He may not have said the term "fake news," or the Russian equivalent of it, but Vladimir Putin made it clear in his annual year-end press conference that he's labeling assertions of Russian meddling in the US election "nonsense," per ABC News. Putin railed against the probe by special counsel Robert Mueller and government panels into Russian interference, saying the investigation was "invented by people who are in opposition to [President] Trump to characterize his work as illegitimate," the Wall Street Journal reports. He also said Washington, DC, is now caught up in "spy mania" and that those pushing for answers are "not respecting the voters who voted for [Trump]."
As for the president himself, Putin praised him for how he's doing so far, noting his "significant achievements," per the Times of Israel, adding that stock market performance "speaks of investor confidence in the US economy, which means that they trust what President Trump is doing." He also says he and Trump are now on a first-name basis after they met on the sidelines of two international summits in 2017. Other Putin pontifications from the presser, per the AP and the Telegraph:
- On Russian meddling, Part II: Putin insisted the Russian ambassador at the center of much of the controversy, Sergey Kislyak, never did anything beyond the reach of his official duties. Putin also pooh-poohed reaction to the presence of RT TV and the Sputnik news agency on the US media landscape, saying they barely made a blip and shouldn't have to register as foreign agents.
- On nuclear weapons: Generally, Putin says he's concerned about the US possibly yanking itself out of key nuclear arms control pacts, including the INF Treaty. More specifically, Putin is worried the US recently "provoked" North Korea on its nuclear weapons program, and that if the US decides to use force against the North, the results could be "catastrophic." Instead, Putin would prefer "constructive" talks with the US on the matter.
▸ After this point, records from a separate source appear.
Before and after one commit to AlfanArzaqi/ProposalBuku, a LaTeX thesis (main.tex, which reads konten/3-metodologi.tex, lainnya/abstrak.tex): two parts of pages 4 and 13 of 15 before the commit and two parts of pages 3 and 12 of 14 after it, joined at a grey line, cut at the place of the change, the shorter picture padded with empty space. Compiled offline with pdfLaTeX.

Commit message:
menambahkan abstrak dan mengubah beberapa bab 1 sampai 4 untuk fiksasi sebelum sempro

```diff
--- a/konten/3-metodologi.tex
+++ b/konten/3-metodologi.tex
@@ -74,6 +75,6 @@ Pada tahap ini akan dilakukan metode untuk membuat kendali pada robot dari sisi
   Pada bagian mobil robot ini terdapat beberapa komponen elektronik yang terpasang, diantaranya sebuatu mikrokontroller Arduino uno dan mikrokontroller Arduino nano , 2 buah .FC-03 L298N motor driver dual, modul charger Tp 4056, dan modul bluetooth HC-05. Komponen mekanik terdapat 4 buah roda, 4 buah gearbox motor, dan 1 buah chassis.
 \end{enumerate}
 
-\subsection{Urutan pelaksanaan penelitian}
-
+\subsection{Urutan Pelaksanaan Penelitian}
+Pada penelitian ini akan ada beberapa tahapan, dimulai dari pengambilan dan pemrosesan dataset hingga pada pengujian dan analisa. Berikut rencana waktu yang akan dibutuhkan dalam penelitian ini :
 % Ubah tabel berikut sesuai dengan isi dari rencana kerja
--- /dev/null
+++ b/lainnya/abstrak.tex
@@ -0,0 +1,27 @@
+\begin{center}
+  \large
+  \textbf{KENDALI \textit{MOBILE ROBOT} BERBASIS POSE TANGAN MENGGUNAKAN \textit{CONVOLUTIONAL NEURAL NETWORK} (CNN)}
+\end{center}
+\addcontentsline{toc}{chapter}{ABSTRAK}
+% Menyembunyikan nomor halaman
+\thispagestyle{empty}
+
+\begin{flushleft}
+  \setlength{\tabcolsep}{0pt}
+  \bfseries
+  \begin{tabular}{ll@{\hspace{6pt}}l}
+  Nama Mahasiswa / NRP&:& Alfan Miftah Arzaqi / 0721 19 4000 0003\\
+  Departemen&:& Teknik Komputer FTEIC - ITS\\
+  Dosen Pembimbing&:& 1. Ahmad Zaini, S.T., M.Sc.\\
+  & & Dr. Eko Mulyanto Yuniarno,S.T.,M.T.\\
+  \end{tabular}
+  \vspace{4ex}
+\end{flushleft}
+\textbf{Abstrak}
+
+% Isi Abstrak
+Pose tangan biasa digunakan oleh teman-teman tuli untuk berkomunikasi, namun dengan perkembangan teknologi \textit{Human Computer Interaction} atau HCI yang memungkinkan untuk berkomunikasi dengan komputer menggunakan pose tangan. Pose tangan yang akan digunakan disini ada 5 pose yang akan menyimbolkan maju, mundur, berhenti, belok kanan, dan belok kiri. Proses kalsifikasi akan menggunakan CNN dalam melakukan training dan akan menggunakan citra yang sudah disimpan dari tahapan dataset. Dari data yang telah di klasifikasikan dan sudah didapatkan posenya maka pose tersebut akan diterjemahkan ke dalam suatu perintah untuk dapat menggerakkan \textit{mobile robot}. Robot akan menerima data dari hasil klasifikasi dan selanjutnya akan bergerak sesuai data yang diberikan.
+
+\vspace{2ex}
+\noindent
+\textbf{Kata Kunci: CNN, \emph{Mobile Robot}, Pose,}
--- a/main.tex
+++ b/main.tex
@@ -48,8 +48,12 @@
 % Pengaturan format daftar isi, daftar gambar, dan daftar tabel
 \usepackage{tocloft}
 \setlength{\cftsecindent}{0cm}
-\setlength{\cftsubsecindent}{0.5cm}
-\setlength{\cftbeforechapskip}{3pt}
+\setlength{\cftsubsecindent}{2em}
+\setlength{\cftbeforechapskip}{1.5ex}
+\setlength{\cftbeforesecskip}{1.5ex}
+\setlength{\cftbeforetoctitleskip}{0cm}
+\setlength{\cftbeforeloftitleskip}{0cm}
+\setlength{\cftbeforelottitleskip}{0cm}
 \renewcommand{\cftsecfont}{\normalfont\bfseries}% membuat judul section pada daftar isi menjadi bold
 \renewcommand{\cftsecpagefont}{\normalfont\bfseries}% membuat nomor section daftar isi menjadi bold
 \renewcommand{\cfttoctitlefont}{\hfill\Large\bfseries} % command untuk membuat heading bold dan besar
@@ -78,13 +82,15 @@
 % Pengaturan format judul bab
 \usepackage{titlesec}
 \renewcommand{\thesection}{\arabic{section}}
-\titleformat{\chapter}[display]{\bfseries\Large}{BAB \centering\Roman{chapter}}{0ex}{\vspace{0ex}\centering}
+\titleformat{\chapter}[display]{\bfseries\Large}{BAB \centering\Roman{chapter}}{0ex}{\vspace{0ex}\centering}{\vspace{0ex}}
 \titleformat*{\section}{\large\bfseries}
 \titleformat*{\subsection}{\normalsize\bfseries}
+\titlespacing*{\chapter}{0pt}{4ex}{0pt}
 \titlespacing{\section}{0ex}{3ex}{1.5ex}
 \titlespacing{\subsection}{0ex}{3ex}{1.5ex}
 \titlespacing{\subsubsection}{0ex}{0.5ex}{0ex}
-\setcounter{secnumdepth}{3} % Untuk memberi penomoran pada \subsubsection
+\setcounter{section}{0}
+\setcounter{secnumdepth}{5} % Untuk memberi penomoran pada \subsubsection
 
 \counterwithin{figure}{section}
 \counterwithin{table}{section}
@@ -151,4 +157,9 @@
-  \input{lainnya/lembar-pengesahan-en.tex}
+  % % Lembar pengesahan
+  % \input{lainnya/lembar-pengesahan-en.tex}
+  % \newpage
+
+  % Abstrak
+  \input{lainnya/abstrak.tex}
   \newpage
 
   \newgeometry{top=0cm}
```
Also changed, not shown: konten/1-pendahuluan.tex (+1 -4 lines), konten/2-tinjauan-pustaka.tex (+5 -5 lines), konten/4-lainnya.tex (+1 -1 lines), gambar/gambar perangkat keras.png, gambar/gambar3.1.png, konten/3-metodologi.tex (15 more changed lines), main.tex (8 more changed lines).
- On competition against him in next year's election: He says he's all for that "may the best man or woman win" mentality, but he adds he only welcomes rivals who offer a positive campaign, saying Russia will fend off "radicals" looking to throw the country into chaos. "It's not my job to raise competitors," he said.
- On Russia being banned from 2018 Olympics in South Korea: Putin continues to deny the state-supported doping that led to the ban, even going so far as to say the Russian doping expert who provided testimony "is 'under the control' of the FBI and 'American special services.'" He also made the cryptic statement that US agencies may be giving that expert "substances so that he says what's required."